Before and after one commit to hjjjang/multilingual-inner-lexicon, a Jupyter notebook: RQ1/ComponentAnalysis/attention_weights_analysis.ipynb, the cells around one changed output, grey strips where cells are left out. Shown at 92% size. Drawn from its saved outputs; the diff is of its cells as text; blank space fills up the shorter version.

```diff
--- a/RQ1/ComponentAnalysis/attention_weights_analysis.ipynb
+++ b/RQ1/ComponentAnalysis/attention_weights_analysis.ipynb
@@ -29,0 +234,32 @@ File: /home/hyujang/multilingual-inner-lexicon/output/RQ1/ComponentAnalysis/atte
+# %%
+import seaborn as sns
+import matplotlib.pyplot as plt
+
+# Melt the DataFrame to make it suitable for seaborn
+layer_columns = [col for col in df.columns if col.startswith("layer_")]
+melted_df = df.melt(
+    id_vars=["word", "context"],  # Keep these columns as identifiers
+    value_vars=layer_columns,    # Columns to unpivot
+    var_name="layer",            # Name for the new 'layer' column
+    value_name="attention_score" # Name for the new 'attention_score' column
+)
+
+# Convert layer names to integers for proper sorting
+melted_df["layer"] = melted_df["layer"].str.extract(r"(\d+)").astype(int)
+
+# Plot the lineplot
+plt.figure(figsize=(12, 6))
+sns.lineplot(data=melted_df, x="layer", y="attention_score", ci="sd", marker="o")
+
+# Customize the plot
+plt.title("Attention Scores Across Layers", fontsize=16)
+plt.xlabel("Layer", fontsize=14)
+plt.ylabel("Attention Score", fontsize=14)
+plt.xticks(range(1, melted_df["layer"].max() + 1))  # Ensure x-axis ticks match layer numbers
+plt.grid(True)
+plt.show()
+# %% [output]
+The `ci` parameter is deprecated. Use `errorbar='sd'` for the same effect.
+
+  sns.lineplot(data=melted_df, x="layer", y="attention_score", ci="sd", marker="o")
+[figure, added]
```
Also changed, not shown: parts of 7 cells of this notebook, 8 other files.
------------------------------------
Copy the listing exactly as it stands.

Before and after one commit to hjjjang/multilingual-inner-lexicon, a Jupyter notebook: RQ1/ComponentAnalysis/attention_weights_analysis.ipynb, the cells around one changed output, grey strips where cells are left out. Shown at 92% size. Drawn from its saved outputs; the diff is of its cells as text; blank space fills up the shorter version.

```diff
--- a/RQ1/ComponentAnalysis/attention_weights_analysis.ipynb
+++ b/RQ1/ComponentAnalysis/attention_weights_analysis.ipynb
@@ -29,0 +234,32 @@ File: /home/hyujang/multilingual-inner-lexicon/output/RQ1/ComponentAnalysis/atte
+# %%
+import seaborn as sns
+import matplotlib.pyplot as plt
+
+# Melt the DataFrame to make it suitable for seaborn
+layer_columns = [col for col in df.columns if col.startswith("layer_")]
+melted_df = df.melt(
+    id_vars=["word", "context"],  # Keep these columns as identifiers
+    value_vars=layer_columns,    # Columns to unpivot
+    var_name="layer",            # Name for the new 'layer' column
+    value_name="attention_score" # Name for the new 'attention_score' column
+)
+
+# Convert layer names to integers for proper sorting
+melted_df["layer"] = melted_df["layer"].str.extract(r"(\d+)").astype(int)
+
+# Plot the lineplot
+plt.figure(figsize=(12, 6))
+sns.lineplot(data=melted_df, x="layer", y="attention_score", ci="sd", marker="o")
+
+# Customize the plot
+plt.title("Attention Scores Across Layers", fontsize=16)
+plt.xlabel("Layer", fontsize=14)
+plt.ylabel("Attention Score", fontsize=14)
+plt.xticks(range(1, melted_df["layer"].max() + 1))  # Ensure x-axis ticks match layer numbers
+plt.grid(True)
+plt.show()
+# %% [output]
+The `ci` parameter is deprecated. Use `errorbar='sd'` for the same effect.
+
+  sns.lineplot(data=melted_df, x="layer", y="attention_score", ci="sd", marker="o")
+[figure, added]
```
Also changed, not shown: parts of 7 cells of this notebook, 8 other files.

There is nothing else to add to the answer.